"Do not let your happiness depend on something you may lose. If love is to be a blessing, not a misery, it must be for the only Beloved who will never pass away” —C.S. Lewis in The Four Loves
People in the modern era are obsessed with being in love. The internet is littered with articles about how you know if you’re in love. Some magazines even have pieces about “scientifically proven signs you’re in love.”
So how do you know if you’re in love with God?
That one’s a little trickier.
During his lifetime, Bernard de Clairvaux wrote and discussed loving God a great deal. He was a vocal defender of the faith against Gnosticism because it cheapened Christ’s sacrifice. Even after he died, Bernard’s writings continued to influence later theologians like Martin Luther and John Calvin.
One of his most famous books cataloged his observations about what he believed to be the four stages of believers’ relationship with their creator.
Stage 1: A Self-Centered Reality
Everyone starts here. If you’ve ever seen a diagram showing Maslow’s hierarchy of needs, this is essentially the bottom third or even half of the pyramid.
These needs all center around ourselves, what we feel we need, what we want. People in this stage have minimal room to even notice other people’s troubles, much less be concerned about them.
Children, especially babies live this way; and most of us have probably run across someone like this who behaves like a high-function infant despite being well into adulthood. We can’t judge, though. All of us have certainly been that person at moments in our lives where we demand things from others without thinking about the potential impact. We become deaf to anyone else’s voice but our own.
Against this flood of self-indulgence, Bernard stated, “A commandment, like a newly-built dike, is then needed: ‘Love your neighbor as yourself’” (Matthew 22:39).
Stage 2: Loving God’s Generosity
Our God is really, really good and generous. Every single Christian comes into a relationship with Christ because of his incredible sacrifice and gift of forgiveness.
That said, it can be easy to get sidetracked into loving the gifts more than the giver.
“If our prayers mainly consist of asking God to give us something or protect us from something or make something happen for us…” Tom Hughes muses in his book Down to Earth, “If this is where our love for God stops, we are in danger of hating God if he does not give us what we want when we want it.”
Being a believer for a long time doesn’t guarantee that this mentality will change. We can trail along behind God all of our Christian walk while still babbling incessantly about our “needs.”
Stage 3: In Awe of God
When David brought the Ark of the Lord back into Jerusalem, he sang this in celebration:
“O nations of the world, recognize the Lord, recognize that the Lord is glorious and strong. Give to the Lord the glory he deserves! Bring your offering and come into his presence. Worship the Lord in all his holy splendor. Let all the earth tremble before him. The world stands firm and cannot be shaken” (1 Chronicles 16:28-30 NLT).
Sections of this song are dedicated to remembering the promises God has kept for Israel and praising his faithfulness to protect his people, but other portions like the one above are dedicated to simply being in awe of God’s nature.
These are the believers who can’t wait to talk with God, listen for him to speak, or just rejoice in his presence.
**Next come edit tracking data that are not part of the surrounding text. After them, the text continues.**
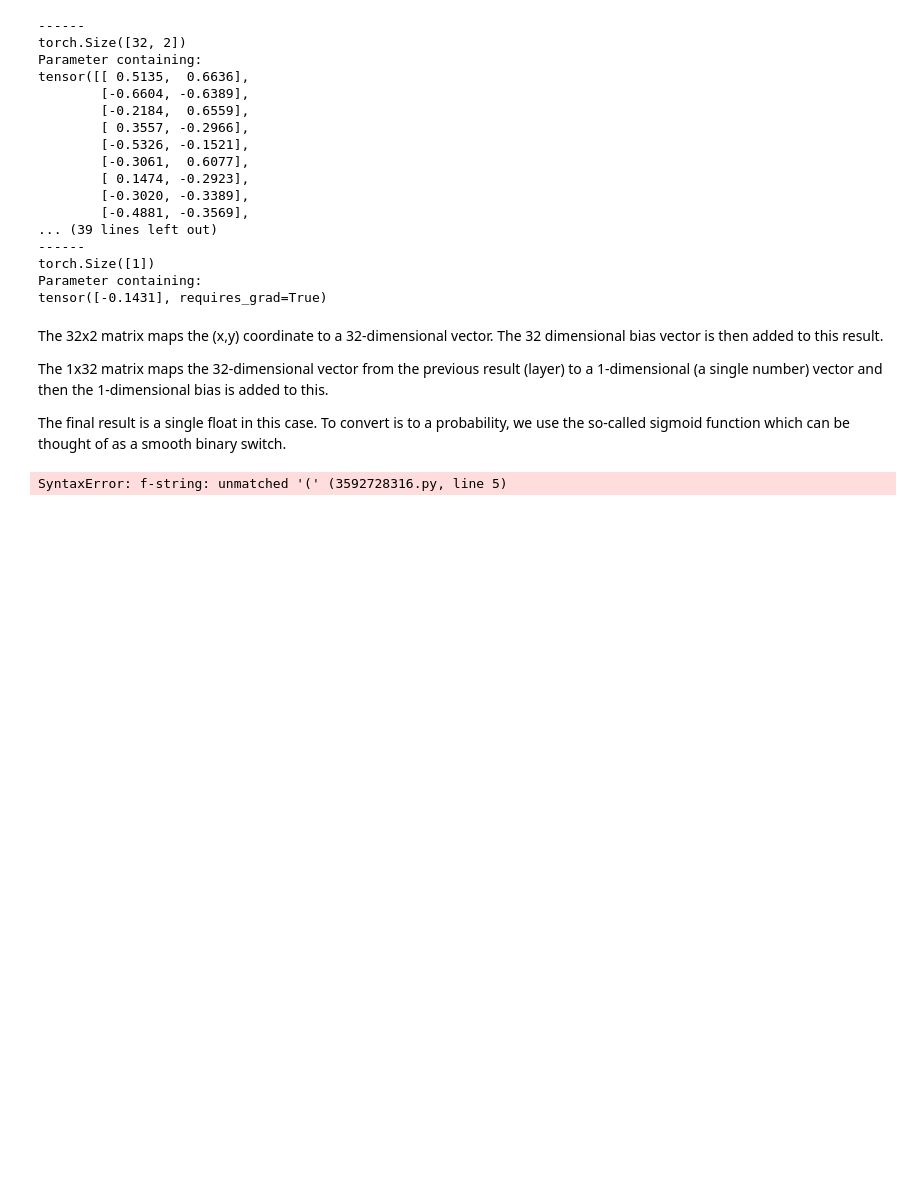
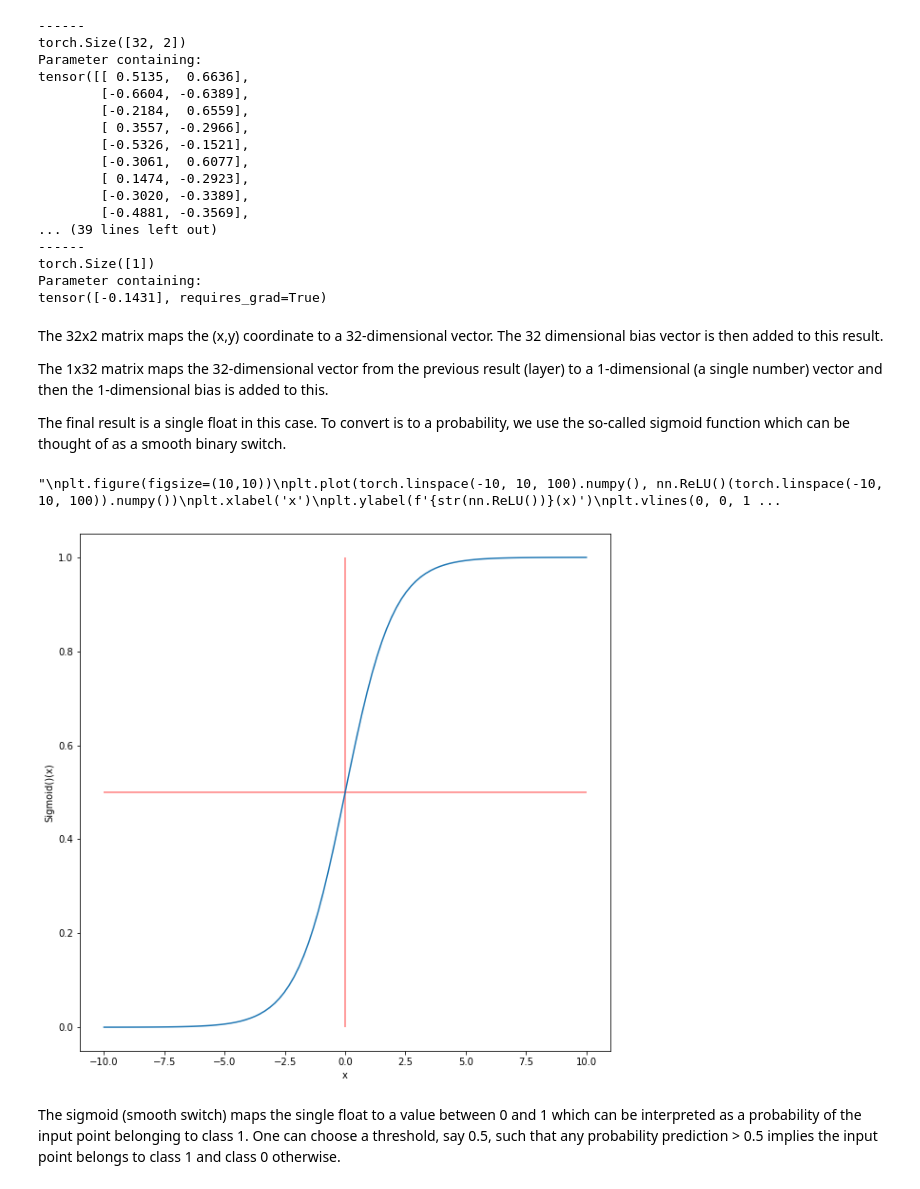
Before and after one commit to TreeinRandomForest/c2vtutorials, a Jupyter notebook: tutorial1/First neural net and PyTorch.ipynb, the cells around one changed output. Saved outputs shown, nothing was run; the diff lists cells and outputs as text; code cells hidden in the pictures; blank space fills up the shorter version.

```diff
--- a/tutorial1/First neural net and PyTorch.ipynb
+++ b/tutorial1/First neural net and PyTorch.ipynb
@@ -147,15 +147,24 @@ The 1x32 matrix maps the 32-dimensional vector from the previous result (layer)
 
 The final result is a single float in this case. To convert is to a probability, we use the so-called sigmoid function which can be thought of as a smooth binary switch.
 # %%
-def plot_activation(func):
-    plt.figure(figsize=(10,10))
-    plt.plot(torch.linspace(-10, 10, 100).numpy(), func(torch.linspace(-10, 10, 100)).numpy())
-    plt.xlabel('x')
-    #plt.ylabel(f'{str(func).replace(}(x)')
-    plt.vlines(0, 0, 1, color='r', alpha=0.5)
-    plt.hlines(0.5, -10, 10, color='r', alpha=0.5)
 
-plot_activation(nn.Sigmoid())
-plot_activation(nn.ReLU())
+plt.figure(figsize=(10,10))
+plt.plot(torch.linspace(-10, 10, 100).numpy(), nn.Sigmoid()(torch.linspace(-10, 10, 100)).numpy())
+plt.xlabel('x')
+plt.ylabel(f'{str(nn.Sigmoid())}(x)')
+plt.vlines(0, 0, 1, color='r', alpha=0.5)
+plt.hlines(0.5, -10, 10, color='r', alpha=0.5)
+
+'''
+plt.figure(figsize=(10,10))
+plt.plot(torch.linspace(-10, 10, 100).numpy(), nn.ReLU()(torch.linspace(-10, 10, 100)).numpy())
+plt.xlabel('x')
+plt.ylabel(f'{str(nn.ReLU())}(x)')
+plt.vlines(0, 0, 1, color='r', alpha=0.5)
+plt.hlines(0, -10, 10, color='r', alpha=0.5)
+'''
 # %% [output]
-SyntaxError: f-string: unmatched '(' (3592728316.py, line 5)
+"\nplt.figure(figsize=(10,10))\nplt.plot(torch.linspace(-10, 10, 100).numpy(), nn.ReLU()(torch.linspace(-10, 10, 100)).numpy())\nplt.xlabel('x')\nplt.ylabel(f'{str(nn.ReLU())}(x)')\nplt.vlines(0, 0, 1 ...
+[figure, added]
+# %% [markdown]
+The sigmoid (smooth switch) maps the single float to a value between 0 and 1 which can be interpreted as a probability of the input point belonging to class 1. One can choose a threshold, say 0.5, such that any probability prediction > 0.5 implies the input point belongs to class 1 and class 0 otherwise.
```
Also changed, not shown: parts of 8 cells of this notebook.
They are also the believers who can weather terrible circumstances because the uncrackable kernel at their center is faith in God’s character.
When life’s hurricane hits, their awe remains.
David Wilkerson often discussed the real need for mature believers with this mentality. “Our society is desperate to find hope and peace in these troubled days. They long to know the truth of Isaiah 26:3: ‘You will keep him in perfect peace, whose mind is stayed on You.’ And they will look to God’s children for a testimony.”
So what’s left? If you reach stage 3, haven’t you arrived? Close, but not quite.
Stage 4: Loving What God Loves
The fourth stage Bernard de Clairvaux laid out was self-love for God’s sake.
If you just read that and immediately broke out in hives, you’re not alone. Modern culture’s ideas about self-love, however, have far more in common with gross self-indulgence than what Bernard was proposing.
He described it this way: “Blessed are those who can attain the fourth degree of love. Then they will love themselves only in God.
“In God all our affections should center, so that in all things we should seek to do only His will and not to please ourselves. True blessing will come to us then, not in self-gratification, nor in transient pleasure, but in accomplishing God’s will in us.”
In his podcast, Gary Wilkerson describes this kind of self-care by comparing it to one of the frequent instructions flight attendants give parents with small children before a plane takes off.
“All of us in life need to put our own oxygen mask on. That's not selfish. That is a gift you give to the people around you who maybe can't do that themselves. When I think about world dying, my caring for myself, my soul-care—that the Bible requires and calls me and blesses me to be able to do—does not diminish my ability to be a servant, to love, to give, to be generous.
“It actually fuels me. It's not selfish. It's actually more generous because now that person has something to give.”
We ought to care for ourselves in order to be better able to follow God’s instructions and minister to others. When even our self-care is informed by an intent, outward focus on our Lord, then we are living in true love.